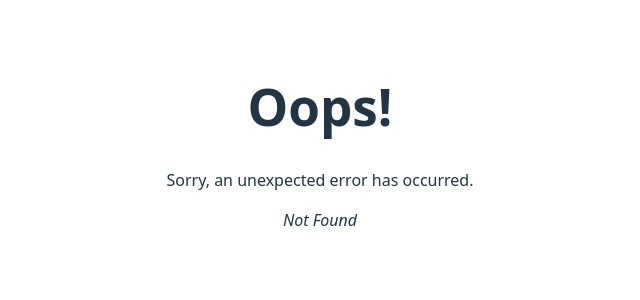
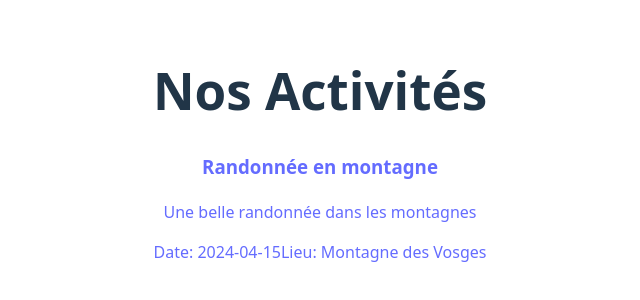
Before and after one commit to tilot/amae-react, a React (Vite) app: page /activitevitrine in a window 1280 px wide. Before the commit this address had no page. Shown: the part 254-554 px from the top of the page, without its empty margins (320-960 px from the left). Built offline with nearby package versions, Linux system fonts and the light colour scheme.

Commit message:
creation des activite sur le modele des recettes

```diff
--- /dev/null
+++ b/src/components/Activites/ActiviteDetail/ActiviteInfo.jsx
@@ -0,0 +1,20 @@
+import React from 'react';
+
+const ActiviteInfo = ({ activite }) => {
+    return (
+        <div className="activite-info">
+            <h2>{activite.titre}</h2>
+            <div className="activite-details">
+                <p className="description">{activite.description}</p>
+                <div className="activite-metadata">
+                    <p><strong>Date:</strong> {activite.date}</p>
+                    <p><strong>Lieu:</strong> {activite.lieu}</p>
+                    <p><strong>Nombre de participants:</strong> {activite.nombreParticipants}</p>
+                    <p><strong>Organisateur:</strong> {activite.organisateur}</p>
+                </div>
+            </div>
+        </div>
+    );
+};
+
+export default ActiviteInfo;
--- /dev/null
+++ b/src/components/Activites/ActiviteVitrine/ActiviteCard.jsx
@@ -0,0 +1,21 @@
+import React from 'react';
+import { Link } from 'react-router-dom';
+
+const ActiviteCard = ({ activite }) => {
+    return (
+        <div className="activite-card">
+            <Link to={`/activitedetail/${activite.id}`}>
+                <div className="activite-card-content">
+                    <h3>{activite.titre}</h3>
+                    <p>{activite.description}</p>
+                    <div className="activite-card-info">
+                        <span>Date: {activite.date}</span>
+                        <span>Lieu: {activite.lieu}</span>
+                    </div>
+                </div>
+            </Link>
+        </div>
+    );
+};
+
+export default ActiviteCard;
--- /dev/null
+++ b/src/components/Activites/ActiviteVitrine/ActiviteList.jsx
@@ -0,0 +1,14 @@
+import React from 'react';
+import ActiviteCard from './ActiviteCard';
+
+const ActiviteList = ({ activites }) => {
+    return (
+        <div className="activites-list">
+            {activites.map((activite) => (
+                <ActiviteCard key={activite.id} activite={activite} />
+            ))}
+        </div>
+    );
+};
+
+export default ActiviteList;
--- /dev/null
+++ b/src/pages/ActiviteDetailPage.jsx
@@ -0,0 +1,26 @@
+import React from 'react';
+import { useParams } from 'react-router-dom';
+import ActiviteInfo from '../components/Activites/ActiviteDetail/ActiviteInfo';
+
+const ActiviteDetailPage = () => {
+    const { id } = useParams();
+
+    // Données de test - à remplacer par des données réelles
+    const activite = {
+        id: id,
+        titre: "Randonnée en montagne",
+        description: "Une belle randonnée dans les montagnes avec vue panoramique",
+        date: "2024-04-15",
+        lieu: "Montagne des Vosges",
+        nombreParticipants: 15,
+        organisateur: "Club de Randonnée"
+    };
+
+    return (
+        <div className="activite-detail">
+            <ActiviteInfo activite={activite} />
+        </div>
+    );
+};
+
+export default ActiviteDetailPage;
--- /dev/null
+++ b/src/pages/ActiviteVitrinePage.jsx
@@ -0,0 +1,25 @@
+import React from 'react';
+import ActiviteList from '../components/Activites/ActiviteVitrine/ActiviteList';
+
+const ActiviteVitrinePage = () => {
+    // Données de test - à remplacer par des données réelles
+    const activites = [
+        {
+            id: 1,
+            titre: "Randonnée en montagne",
+            description: "Une belle randonnée dans les montagnes",
+            date: "2024-04-15",
+            lieu: "Montagne des Vosges"
+        },
+        // Ajoutez d'autres activités ici
+    ];
+
+    return (
+        <div className="activite-vitrine">
+            <h1>Nos Activités</h1>
+            <ActiviteList activites={activites} />
+        </div>
+    );
+};
+
+export default ActiviteVitrinePage;
```
Also changed, not shown: src/routes/routes.jsx (+7 -2 lines), src/components/Recettes/RecetteDetail/RecetteDetails.css (deleted).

• • •

▸ **Required work**
Make an exact copy of the listing above. Do not include the pictures.

▸ **Written answer**
Before and after one commit to tilot/amae-react, a React (Vite) app: page /activitevitrine in a window 1280 px wide. Before the commit this address had no page. Shown: the part 254-554 px from the top of the page, without its empty margins (320-960 px from the left). Built offline with nearby package versions, Linux system fonts and the light colour scheme.

Commit message:
creation des activite sur le modele des recettes

```diff
--- /dev/null
+++ b/src/components/Activites/ActiviteDetail/ActiviteInfo.jsx
@@ -0,0 +1,20 @@
+import React from 'react';
+
+const ActiviteInfo = ({ activite }) => {
+    return (
+        <div className="activite-info">
+            <h2>{activite.titre}</h2>
+            <div className="activite-details">
+                <p className="description">{activite.description}</p>
+                <div className="activite-metadata">
+                    <p><strong>Date:</strong> {activite.date}</p>
+                    <p><strong>Lieu:</strong> {activite.lieu}</p>
+                    <p><strong>Nombre de participants:</strong> {activite.nombreParticipants}</p>
+                    <p><strong>Organisateur:</strong> {activite.organisateur}</p>
+                </div>
+            </div>
+        </div>
+    );
+};
+
+export default ActiviteInfo;
--- /dev/null
+++ b/src/components/Activites/ActiviteVitrine/ActiviteCard.jsx
@@ -0,0 +1,21 @@
+import React from 'react';
+import { Link } from 'react-router-dom';
+
+const ActiviteCard = ({ activite }) => {
+    return (
+        <div className="activite-card">
+            <Link to={`/activitedetail/${activite.id}`}>
+                <div className="activite-card-content">
+                    <h3>{activite.titre}</h3>
+                    <p>{activite.description}</p>
+                    <div className="activite-card-info">
+                        <span>Date: {activite.date}</span>
+                        <span>Lieu: {activite.lieu}</span>
+                    </div>
+                </div>
+            </Link>
+        </div>
+    );
+};
+
+export default ActiviteCard;
--- /dev/null
+++ b/src/components/Activites/ActiviteVitrine/ActiviteList.jsx
@@ -0,0 +1,14 @@
+import React from 'react';
+import ActiviteCard from './ActiviteCard';
+
+const ActiviteList = ({ activites }) => {
+    return (
+        <div className="activites-list">
+            {activites.map((activite) => (
+                <ActiviteCard key={activite.id} activite={activite} />
+            ))}
+        </div>
+    );
+};
+
+export default ActiviteList;
--- /dev/null
+++ b/src/pages/ActiviteDetailPage.jsx
@@ -0,0 +1,26 @@
+import React from 'react';
+import { useParams } from 'react-router-dom';
+import ActiviteInfo from '../components/Activites/ActiviteDetail/ActiviteInfo';
+
+const ActiviteDetailPage = () => {
+    const { id } = useParams();
+
+    // Données de test - à remplacer par des données réelles
+    const activite = {
+        id: id,
+        titre: "Randonnée en montagne",
+        description: "Une belle randonnée dans les montagnes avec vue panoramique",
+        date: "2024-04-15",
+        lieu: "Montagne des Vosges",
+        nombreParticipants: 15,
+        organisateur: "Club de Randonnée"
+    };
+
+    return (
+        <div className="activite-detail">
+            <ActiviteInfo activite={activite} />
+        </div>
+    );
+};
+
+export default ActiviteDetailPage;
--- /dev/null
+++ b/src/pages/ActiviteVitrinePage.jsx
@@ -0,0 +1,25 @@
+import React from 'react';
+import ActiviteList from '../components/Activites/ActiviteVitrine/ActiviteList';
+
+const ActiviteVitrinePage = () => {
+    // Données de test - à remplacer par des données réelles
+    const activites = [
+        {
+            id: 1,
+            titre: "Randonnée en montagne",
+            description: "Une belle randonnée dans les montagnes",
+            date: "2024-04-15",
+            lieu: "Montagne des Vosges"
+        },
+        // Ajoutez d'autres activités ici
+    ];
+
+    return (
+        <div className="activite-vitrine">
+            <h1>Nos Activités</h1>
+            <ActiviteList activites={activites} />
+        </div>
+    );
+};
+
+export default ActiviteVitrinePage;
```
Also changed, not shown: src/routes/routes.jsx (+7 -2 lines), src/components/Recettes/RecetteDetail/RecetteDetails.css (deleted).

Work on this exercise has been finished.